▶ Task to carry out
Report each line of the entries that includes "seconda" by copying it.

Data items:
[Start of Attachment]
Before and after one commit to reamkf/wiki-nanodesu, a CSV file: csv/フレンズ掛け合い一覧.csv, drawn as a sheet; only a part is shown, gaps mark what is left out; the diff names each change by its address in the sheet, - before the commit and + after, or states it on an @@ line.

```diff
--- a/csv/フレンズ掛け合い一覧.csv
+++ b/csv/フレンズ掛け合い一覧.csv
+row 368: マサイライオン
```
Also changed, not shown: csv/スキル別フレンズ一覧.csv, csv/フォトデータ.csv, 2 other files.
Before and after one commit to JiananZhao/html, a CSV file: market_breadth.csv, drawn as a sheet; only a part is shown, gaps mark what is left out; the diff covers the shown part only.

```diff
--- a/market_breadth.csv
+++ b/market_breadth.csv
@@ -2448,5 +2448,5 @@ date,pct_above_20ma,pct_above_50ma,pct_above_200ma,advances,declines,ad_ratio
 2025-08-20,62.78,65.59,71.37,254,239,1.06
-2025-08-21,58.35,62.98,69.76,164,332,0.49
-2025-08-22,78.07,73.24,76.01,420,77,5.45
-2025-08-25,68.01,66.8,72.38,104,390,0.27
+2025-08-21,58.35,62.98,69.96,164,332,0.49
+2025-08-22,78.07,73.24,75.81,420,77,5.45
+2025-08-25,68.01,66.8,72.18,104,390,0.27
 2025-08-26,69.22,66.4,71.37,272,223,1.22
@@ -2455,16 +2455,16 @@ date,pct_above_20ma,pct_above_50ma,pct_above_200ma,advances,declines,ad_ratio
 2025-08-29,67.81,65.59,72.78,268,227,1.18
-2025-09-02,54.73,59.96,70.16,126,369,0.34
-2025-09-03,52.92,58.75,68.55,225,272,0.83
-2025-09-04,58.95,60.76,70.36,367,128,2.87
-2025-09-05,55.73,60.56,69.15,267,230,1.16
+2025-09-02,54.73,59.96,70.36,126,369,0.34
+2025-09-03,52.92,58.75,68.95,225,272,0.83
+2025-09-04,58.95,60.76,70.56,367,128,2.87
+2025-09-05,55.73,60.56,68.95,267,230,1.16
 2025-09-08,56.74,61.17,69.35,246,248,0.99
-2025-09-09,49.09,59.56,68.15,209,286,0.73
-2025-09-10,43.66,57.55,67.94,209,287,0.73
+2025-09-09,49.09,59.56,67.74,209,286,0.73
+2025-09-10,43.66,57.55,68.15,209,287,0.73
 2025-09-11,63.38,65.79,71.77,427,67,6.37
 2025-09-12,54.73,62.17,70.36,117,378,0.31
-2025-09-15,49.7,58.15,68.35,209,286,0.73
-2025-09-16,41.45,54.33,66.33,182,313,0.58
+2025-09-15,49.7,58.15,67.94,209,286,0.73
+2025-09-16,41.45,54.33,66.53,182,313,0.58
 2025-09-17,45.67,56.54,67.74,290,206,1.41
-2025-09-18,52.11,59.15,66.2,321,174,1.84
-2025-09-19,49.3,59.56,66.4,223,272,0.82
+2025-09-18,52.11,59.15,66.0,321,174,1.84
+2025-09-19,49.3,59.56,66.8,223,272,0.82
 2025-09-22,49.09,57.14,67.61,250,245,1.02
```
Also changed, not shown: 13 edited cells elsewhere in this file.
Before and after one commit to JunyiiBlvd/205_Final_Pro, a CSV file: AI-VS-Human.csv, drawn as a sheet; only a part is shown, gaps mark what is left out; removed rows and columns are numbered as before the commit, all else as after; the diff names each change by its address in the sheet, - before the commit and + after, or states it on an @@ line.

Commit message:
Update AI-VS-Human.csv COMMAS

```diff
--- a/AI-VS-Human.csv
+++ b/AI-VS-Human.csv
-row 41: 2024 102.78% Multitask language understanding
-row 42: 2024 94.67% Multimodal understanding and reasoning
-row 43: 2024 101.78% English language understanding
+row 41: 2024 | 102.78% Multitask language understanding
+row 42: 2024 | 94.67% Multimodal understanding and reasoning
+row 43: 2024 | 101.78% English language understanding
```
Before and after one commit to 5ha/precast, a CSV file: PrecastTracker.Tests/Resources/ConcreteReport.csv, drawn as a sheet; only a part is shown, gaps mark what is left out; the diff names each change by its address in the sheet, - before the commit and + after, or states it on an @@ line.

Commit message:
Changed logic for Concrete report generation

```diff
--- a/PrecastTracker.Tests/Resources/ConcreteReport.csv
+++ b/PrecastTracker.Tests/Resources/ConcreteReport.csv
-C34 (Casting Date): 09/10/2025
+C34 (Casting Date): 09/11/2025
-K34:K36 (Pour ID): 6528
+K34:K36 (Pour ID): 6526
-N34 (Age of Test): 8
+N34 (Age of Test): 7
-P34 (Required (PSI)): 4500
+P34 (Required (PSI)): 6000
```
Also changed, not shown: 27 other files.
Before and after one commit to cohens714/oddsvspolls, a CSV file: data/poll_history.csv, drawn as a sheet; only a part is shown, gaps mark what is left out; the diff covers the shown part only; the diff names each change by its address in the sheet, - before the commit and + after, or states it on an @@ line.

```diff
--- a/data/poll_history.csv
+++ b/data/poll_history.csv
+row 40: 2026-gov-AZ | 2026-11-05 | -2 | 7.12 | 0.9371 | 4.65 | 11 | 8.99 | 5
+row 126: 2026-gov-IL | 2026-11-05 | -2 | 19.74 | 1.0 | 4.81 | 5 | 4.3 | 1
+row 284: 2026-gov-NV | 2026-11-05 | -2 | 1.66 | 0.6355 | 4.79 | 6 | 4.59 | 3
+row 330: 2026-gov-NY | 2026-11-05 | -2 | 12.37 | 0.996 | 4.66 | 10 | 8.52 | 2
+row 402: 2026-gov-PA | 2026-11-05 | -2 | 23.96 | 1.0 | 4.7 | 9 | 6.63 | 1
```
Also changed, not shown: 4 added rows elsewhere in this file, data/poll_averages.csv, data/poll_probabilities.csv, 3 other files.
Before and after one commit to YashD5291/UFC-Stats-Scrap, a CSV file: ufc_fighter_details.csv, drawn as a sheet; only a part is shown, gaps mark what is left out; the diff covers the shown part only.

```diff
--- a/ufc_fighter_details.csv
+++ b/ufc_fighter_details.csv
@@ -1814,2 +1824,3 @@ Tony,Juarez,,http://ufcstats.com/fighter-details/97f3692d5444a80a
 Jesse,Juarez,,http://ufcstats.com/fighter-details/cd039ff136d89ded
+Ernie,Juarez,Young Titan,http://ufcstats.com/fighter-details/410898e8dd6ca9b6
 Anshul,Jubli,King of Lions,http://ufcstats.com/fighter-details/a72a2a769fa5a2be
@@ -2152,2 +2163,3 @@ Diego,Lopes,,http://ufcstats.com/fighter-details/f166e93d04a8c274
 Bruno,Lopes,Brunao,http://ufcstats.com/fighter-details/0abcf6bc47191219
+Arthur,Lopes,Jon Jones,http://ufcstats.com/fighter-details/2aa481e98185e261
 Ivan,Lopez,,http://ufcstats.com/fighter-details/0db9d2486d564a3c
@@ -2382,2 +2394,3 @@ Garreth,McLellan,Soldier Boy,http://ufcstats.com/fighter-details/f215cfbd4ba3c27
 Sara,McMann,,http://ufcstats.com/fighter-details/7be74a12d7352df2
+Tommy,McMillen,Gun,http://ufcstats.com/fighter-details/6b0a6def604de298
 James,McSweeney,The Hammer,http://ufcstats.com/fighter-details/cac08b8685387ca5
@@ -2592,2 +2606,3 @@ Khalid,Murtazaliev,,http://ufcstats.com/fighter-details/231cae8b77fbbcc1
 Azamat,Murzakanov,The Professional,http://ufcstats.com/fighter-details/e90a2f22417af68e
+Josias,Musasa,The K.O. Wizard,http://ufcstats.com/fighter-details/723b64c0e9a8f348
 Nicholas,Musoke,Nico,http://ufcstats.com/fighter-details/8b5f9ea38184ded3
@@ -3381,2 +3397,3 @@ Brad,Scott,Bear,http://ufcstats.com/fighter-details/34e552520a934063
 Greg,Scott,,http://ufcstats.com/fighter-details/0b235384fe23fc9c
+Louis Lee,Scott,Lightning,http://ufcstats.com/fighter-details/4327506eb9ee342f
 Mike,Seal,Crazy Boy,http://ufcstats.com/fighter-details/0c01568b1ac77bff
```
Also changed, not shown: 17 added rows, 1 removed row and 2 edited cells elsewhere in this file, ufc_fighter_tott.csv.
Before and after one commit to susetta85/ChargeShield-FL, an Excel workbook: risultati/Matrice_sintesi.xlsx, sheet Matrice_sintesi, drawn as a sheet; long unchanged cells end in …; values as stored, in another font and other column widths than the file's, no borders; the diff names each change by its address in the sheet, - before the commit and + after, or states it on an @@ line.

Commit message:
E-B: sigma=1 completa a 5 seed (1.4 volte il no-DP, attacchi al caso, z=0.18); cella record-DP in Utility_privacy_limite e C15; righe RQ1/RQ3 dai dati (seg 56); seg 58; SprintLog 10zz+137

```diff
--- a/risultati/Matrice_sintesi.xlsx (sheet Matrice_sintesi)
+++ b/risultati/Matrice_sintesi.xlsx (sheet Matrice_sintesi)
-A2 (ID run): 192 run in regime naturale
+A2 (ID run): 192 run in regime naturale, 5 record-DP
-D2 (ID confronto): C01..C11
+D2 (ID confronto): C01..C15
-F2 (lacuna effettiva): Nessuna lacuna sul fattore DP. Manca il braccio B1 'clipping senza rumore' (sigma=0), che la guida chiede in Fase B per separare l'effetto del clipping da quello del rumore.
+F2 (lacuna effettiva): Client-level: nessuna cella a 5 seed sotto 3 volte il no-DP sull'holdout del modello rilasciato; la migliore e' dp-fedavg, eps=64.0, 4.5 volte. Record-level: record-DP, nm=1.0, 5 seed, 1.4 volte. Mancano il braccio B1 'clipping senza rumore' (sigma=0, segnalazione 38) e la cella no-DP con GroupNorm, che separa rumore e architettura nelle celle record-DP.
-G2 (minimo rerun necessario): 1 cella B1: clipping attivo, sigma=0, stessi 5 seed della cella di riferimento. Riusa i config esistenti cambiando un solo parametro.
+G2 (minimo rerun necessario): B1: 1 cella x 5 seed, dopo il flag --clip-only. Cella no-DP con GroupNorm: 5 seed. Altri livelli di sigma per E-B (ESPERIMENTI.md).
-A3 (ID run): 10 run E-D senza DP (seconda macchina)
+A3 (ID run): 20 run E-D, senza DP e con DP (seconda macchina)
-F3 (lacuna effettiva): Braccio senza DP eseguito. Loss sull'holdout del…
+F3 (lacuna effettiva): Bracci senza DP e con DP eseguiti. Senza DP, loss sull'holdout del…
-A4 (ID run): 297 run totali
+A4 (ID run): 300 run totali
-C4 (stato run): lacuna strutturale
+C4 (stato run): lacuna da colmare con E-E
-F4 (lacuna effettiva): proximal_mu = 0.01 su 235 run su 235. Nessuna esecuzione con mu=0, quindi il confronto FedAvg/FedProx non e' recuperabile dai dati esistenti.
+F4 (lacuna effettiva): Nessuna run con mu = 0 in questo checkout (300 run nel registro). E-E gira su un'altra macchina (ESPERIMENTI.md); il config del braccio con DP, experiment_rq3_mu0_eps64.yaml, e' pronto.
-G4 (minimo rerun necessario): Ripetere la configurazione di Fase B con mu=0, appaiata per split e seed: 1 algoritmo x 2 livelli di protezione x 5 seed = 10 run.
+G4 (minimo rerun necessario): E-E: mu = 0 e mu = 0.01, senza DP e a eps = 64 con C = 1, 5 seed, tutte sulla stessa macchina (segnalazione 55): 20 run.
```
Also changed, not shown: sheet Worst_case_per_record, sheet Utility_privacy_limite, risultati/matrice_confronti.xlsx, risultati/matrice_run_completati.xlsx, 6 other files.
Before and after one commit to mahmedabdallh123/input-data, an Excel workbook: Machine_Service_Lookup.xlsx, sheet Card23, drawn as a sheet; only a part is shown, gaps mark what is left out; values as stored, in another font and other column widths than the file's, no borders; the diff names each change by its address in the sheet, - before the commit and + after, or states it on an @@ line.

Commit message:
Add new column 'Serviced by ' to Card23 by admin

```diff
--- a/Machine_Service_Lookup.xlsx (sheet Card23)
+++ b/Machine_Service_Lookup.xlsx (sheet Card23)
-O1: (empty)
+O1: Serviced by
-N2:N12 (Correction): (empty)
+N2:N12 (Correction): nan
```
[End of Attachment]
▶ Response below
-A3 (ID run): 10 run E-D senza DP (seconda macchina)
+A3 (ID run): 20 run E-D, senza DP e con DP (seconda macchina)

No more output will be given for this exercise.